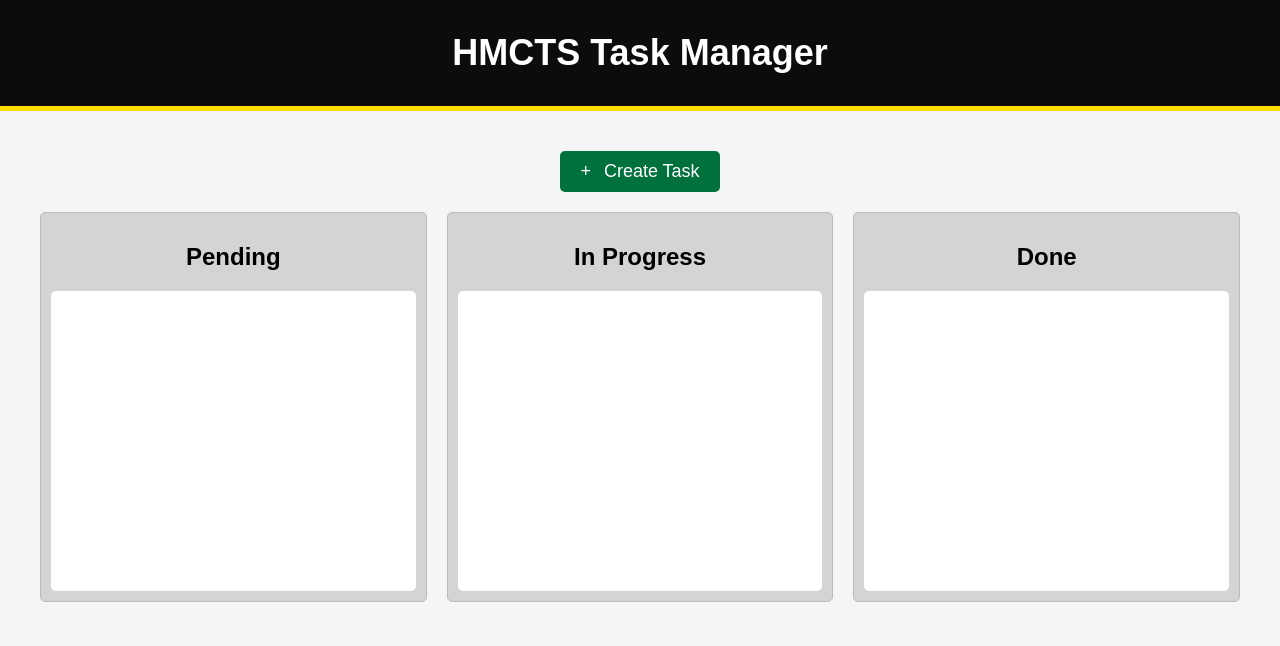
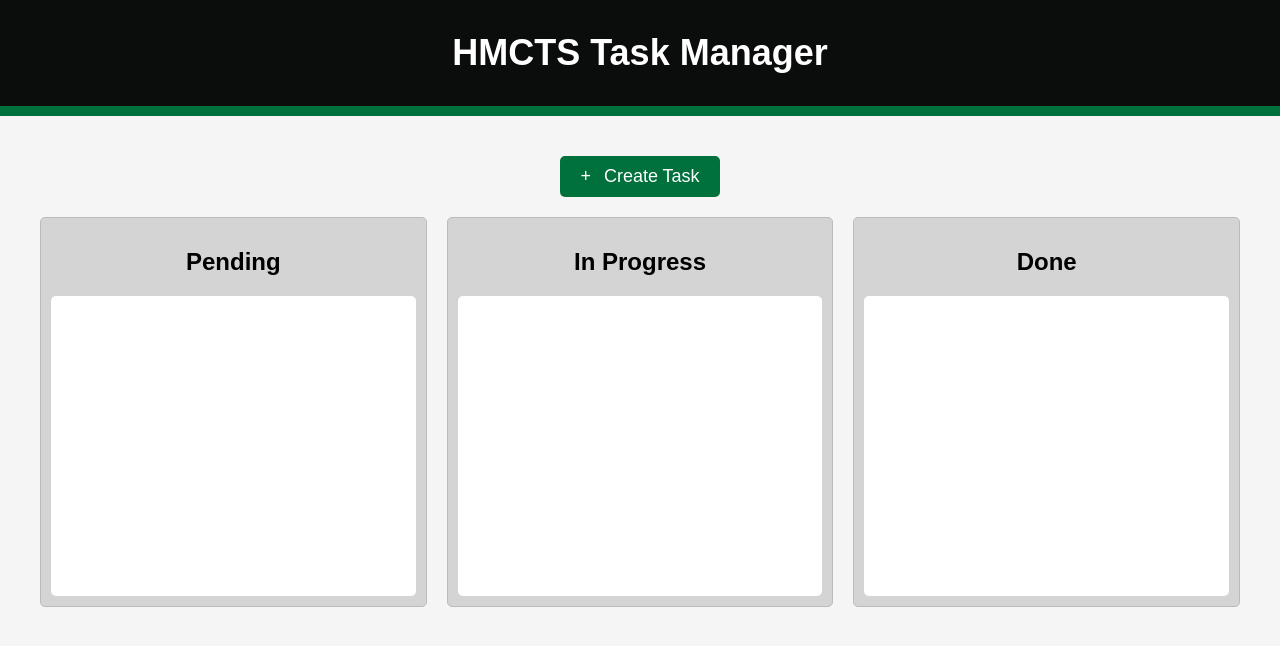
Before and after one commit to bennyw31210/HMCTS-Task-Manager, a plain HTML site: page src/static/index.html in a window 1280 px wide. Drawn offline with Linux system fonts and the light colour scheme; no server answers.

Commit message:
update border at the bottom of HTML page header

```diff
--- a/src/static/style.css
+++ b/src/static/style.css
@@ -16,7 +16,7 @@ body {
     text-align: center;
     font-size: 18px;
     font-weight: bold;
-    border-bottom: 5px solid #ffdd00; /* Yellow bottom border (GOV.UK accent) */
+    border-bottom: 10px solid #00703c; /* Green bottom border (GOV.UK accent) */
 }
 
 /* Main content container */
```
* * *
**To do**
Retype all the data exactly; skip the pictures.

**Reply to the task**
Before and after one commit to bennyw31210/HMCTS-Task-Manager, a plain HTML site: page src/static/index.html in a window 1280 px wide. Drawn offline with Linux system fonts and the light colour scheme; no server answers.

Commit message:
update border at the bottom of HTML page header

```diff
--- a/src/static/style.css
+++ b/src/static/style.css
@@ -16,7 +16,7 @@ body {
     text-align: center;
     font-size: 18px;
     font-weight: bold;
-    border-bottom: 5px solid #ffdd00; /* Yellow bottom border (GOV.UK accent) */
+    border-bottom: 10px solid #00703c; /* Green bottom border (GOV.UK accent) */
 }
 
 /* Main content container */
```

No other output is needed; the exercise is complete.